It was a beautiful summer Sunday today here in New England, and Boston was swarming with both locals and tourists eager to enjoy the weather. Parks, streets and neighborhoods were packed with pedestrians - in fact, I overheard a tourist nearby comment, "Boston is a walker-friendly city." Indeed!
Yet this is what Boston’s City Hall Plaza looked like at lunchtime today [picture shows empty plaza].
We, and many others comment frequently about the design parameters required for a lively city. Density is a factor, but if we shorten ourselves on the design side, we will just get ugly density. We need to incorporate landscaping (lots of the soft variety, to hide the hardscape), a sense of enclosure while still being outside ("outdoor rooms" set apart form the large open "plaza space", tree shaded streets, smaller (intimate) spaces, human scale, unique settings where people can just hang out and watch the happenings.
We think about the "5 Points Plaza" space. What if this were designed so that several smaller spaces could be delineated (ideally with shade trees and shrubs), yet could operate as an open space when an event was scheduled (Reading Festival, Art Show). People living in the downtown condos could have an easily accessible, lively outdoor space. Residents and visitors alike would be drawn to such a lively place. Street vendors might find enough customers to offer a hot or cold drink or something to eat. This could be a very special gathering space.
Over on Lemon, the wide open plaza space north of Mattison’s is always bare. Looks like the Boston photo from above - concrete, open, bare. When there is an event (Friday After 5, Farmer’s Market, etc) lots of people mill around. But the lack of shade, places to sit and an "enclosed space", keep it empty most of the time. This could also be a very lively place given a few amenities.

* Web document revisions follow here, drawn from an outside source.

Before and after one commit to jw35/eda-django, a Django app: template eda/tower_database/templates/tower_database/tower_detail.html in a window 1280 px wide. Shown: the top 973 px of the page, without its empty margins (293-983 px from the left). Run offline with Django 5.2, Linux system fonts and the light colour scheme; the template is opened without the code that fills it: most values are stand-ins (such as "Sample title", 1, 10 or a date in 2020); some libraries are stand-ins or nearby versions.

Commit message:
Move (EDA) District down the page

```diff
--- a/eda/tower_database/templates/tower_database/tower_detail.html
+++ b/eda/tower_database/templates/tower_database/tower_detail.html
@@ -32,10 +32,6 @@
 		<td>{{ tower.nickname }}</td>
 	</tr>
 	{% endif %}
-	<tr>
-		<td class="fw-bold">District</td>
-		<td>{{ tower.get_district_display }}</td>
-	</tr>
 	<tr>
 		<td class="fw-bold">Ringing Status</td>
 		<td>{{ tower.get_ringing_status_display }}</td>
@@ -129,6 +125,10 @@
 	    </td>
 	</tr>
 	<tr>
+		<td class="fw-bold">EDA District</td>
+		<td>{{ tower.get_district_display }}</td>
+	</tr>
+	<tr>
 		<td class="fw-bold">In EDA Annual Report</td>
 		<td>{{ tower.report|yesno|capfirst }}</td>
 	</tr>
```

South on Lemon, at the intersection of Lemon and Pineapple intersection is a small "plaza" with a fountain and some nice benches. I have never seen anyone sitting in this place. Obviously it needs something else to act as a gathering space. For starters, some nice shade trees might tempt a few people to spend some time there.
Planning Liveable Communities has other insight:
A liveable neighborhood has more than a place to live and a place to work. It’s got another place - a third place, as CoolTown Studios explains, noting Ray Oldenburg's book on the topic – an appealing community gathering place, not for official events, but to hang out. That’s what Cheers was; that’s what the Central Perk coffee shop and the diner were in Seinfeld.
We could use a few "third places" in downtown Sarasota as well as in other parts of our town.